Exhaust Gas Recirculation (EGR): This is a technique used for reducing Nox, which is utilized in most diesel and gasoline engines. A part of the exhaust of an engine is recirculated back into its cylinders. When the incoming air is intermixed with the recirculated exhaust gas, it results in diluting the mixture with inert gas, reducing the adiabatic flame temperature, and also lowering the excessive oxygen in diesel engines. The peak combustion temperature is also lowered, as the specific heat capacity of the mix is increased by the exhaust gas. Since high temperatures cause Nox to form much faster, EGR helps in limiting it from being generated. Nox is produced when a mixture of oxygen and nitrogen is subjected to high temperatures.
Catalytic Converter: This device is used to diminish the toxicity of emissions, which are produced by internal combustion engines. First introduced in 1975 in the US, in order to comply with the tightening regulations by the Environmental Protection Agency, catalytic converters are still used most commonly in the exhaust systems of motor vehicles. They are also used in trains, mining equipment, forklifts, generator sets, and other machines equipped with engines.
Systems to Decrease Volatile Organic Compounds (VOC):
Gas Flare: Also called a flare stack, this is a chimney that is erected on oil rigs or oil wells, as well as on landfills, chemical plants, and refineries. When flammable gas or unusable waste gas plus liquids are discharged by pressure relief valves, this device is used to burn them off. This technology is also used in landfills to burn and/or vent the waste gas, which is produced by the decomposing materials.
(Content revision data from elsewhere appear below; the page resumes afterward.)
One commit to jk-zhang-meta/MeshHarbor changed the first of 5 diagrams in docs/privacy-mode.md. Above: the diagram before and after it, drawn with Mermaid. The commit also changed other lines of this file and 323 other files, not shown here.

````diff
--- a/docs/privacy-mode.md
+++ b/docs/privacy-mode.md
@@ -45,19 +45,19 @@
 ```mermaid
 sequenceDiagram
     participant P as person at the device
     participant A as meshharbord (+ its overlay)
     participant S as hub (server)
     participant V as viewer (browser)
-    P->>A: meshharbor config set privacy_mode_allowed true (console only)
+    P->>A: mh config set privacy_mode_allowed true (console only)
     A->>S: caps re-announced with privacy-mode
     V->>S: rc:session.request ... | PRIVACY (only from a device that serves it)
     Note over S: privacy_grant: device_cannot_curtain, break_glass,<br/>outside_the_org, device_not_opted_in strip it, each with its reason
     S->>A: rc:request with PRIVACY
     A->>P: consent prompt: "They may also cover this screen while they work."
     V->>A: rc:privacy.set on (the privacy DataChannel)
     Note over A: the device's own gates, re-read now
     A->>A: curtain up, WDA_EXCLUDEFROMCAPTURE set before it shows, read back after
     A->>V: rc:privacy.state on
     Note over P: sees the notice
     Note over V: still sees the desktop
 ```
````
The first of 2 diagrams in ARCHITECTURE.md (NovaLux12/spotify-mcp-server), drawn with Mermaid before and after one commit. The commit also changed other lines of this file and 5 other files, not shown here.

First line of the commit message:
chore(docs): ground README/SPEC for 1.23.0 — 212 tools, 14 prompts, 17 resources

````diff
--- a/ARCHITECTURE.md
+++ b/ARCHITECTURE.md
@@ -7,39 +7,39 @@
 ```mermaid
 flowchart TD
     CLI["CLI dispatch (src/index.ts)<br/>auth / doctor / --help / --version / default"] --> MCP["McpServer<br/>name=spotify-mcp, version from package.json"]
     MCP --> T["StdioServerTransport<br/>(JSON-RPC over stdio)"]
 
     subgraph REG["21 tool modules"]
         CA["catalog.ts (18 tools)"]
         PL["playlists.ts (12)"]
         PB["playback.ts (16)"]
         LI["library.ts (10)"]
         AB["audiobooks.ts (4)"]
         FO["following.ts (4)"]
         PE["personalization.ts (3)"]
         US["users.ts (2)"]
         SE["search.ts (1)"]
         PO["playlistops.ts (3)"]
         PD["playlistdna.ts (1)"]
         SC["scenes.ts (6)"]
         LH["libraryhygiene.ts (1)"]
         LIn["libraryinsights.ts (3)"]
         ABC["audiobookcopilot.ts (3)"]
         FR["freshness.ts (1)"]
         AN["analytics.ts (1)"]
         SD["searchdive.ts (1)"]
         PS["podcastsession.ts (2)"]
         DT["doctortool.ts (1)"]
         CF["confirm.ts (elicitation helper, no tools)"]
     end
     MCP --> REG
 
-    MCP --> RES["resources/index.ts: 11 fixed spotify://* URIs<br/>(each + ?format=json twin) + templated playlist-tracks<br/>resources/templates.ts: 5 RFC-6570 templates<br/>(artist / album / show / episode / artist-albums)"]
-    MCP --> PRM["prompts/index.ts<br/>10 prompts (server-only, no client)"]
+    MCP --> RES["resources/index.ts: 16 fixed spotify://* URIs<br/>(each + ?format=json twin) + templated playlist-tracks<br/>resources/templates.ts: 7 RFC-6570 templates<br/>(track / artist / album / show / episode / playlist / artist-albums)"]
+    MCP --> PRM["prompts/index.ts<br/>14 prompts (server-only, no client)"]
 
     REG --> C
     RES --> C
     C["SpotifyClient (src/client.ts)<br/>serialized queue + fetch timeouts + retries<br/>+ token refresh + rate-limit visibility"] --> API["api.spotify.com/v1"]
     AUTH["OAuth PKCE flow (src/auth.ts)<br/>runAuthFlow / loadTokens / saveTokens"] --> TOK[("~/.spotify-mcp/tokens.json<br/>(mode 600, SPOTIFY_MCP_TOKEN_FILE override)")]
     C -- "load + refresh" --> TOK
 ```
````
Biofilters: This is a technique for pollution control, which uses living matter to trap and biologically degrade pollutants. The air pollutants are subjected to micro biotic oxidation. In other words, when it is applied for the filtration and purification of air, microorganisms like fungi and bacteria that are embedded in a biofilm, are used to degrade the pollutant.